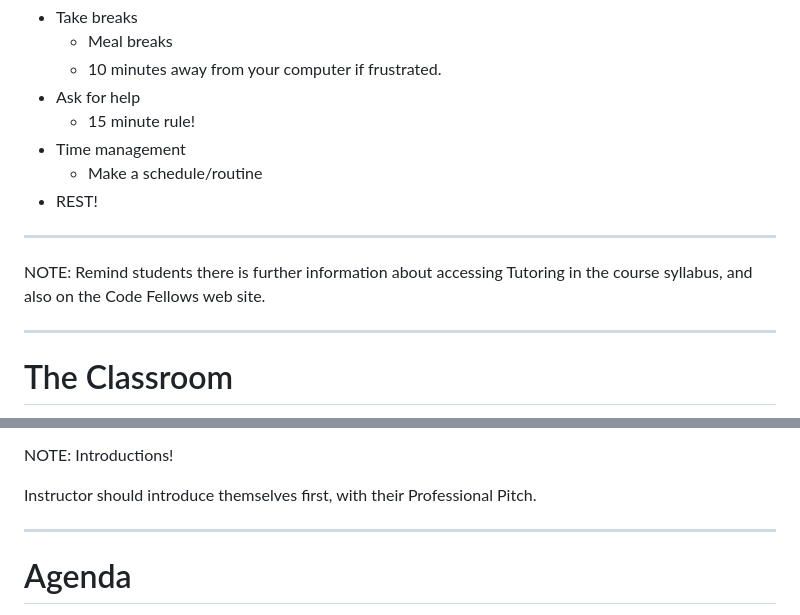
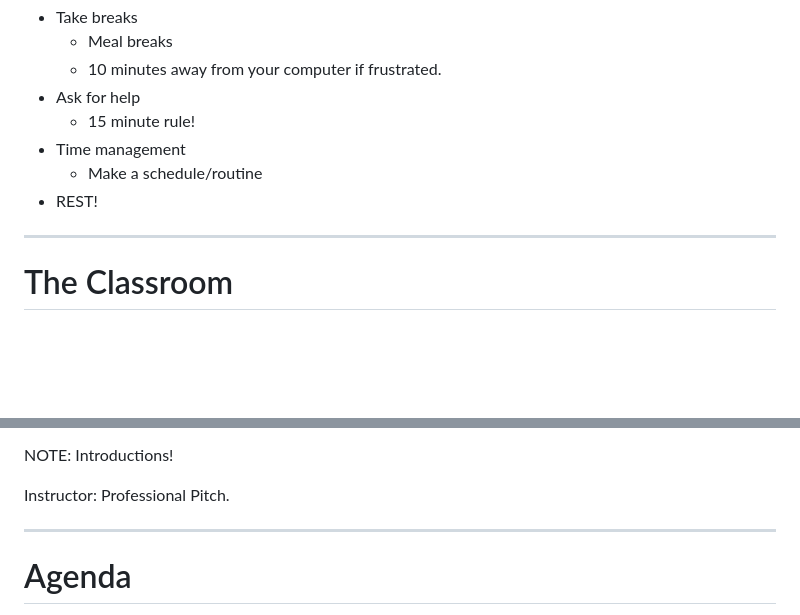
Before and after one commit to GICW/Code-102-FALL, a Markdown page: class-01/slides/slides.md, 2 parts joined by grey strips. Drawn GitHub-style; blank space fills up the shorter version.

```diff
--- a/class-01/slides/slides.md
+++ b/class-01/slides/slides.md
@@ -20,11 +20,6 @@ Welcome to class!
 - Time management <!-- .element class="fragment" data-fragment-index="3" -->
   - Make a schedule/routine
 - REST! <!-- .element class="fragment" data-fragment-index="4" -->
-
----
-
-NOTE:
-Remind students there is further information about accessing Tutoring in the course syllabus, and also on the Code Fellows web site.
 
 ---
 
@@ -71,7 +66,7 @@ There is homework: Reading assignments prior to lecture, lab work not completed
 NOTE:
 Introductions!
 
-Instructor should introduce themselves first, with their Professional Pitch.
+Instructor: Professional Pitch.
 
 ---
 
```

_ _ _ _ _

*Work item:* Your answer should be only the number of lines in the records that hold the word "Pitch".

*Finished exercise:* 2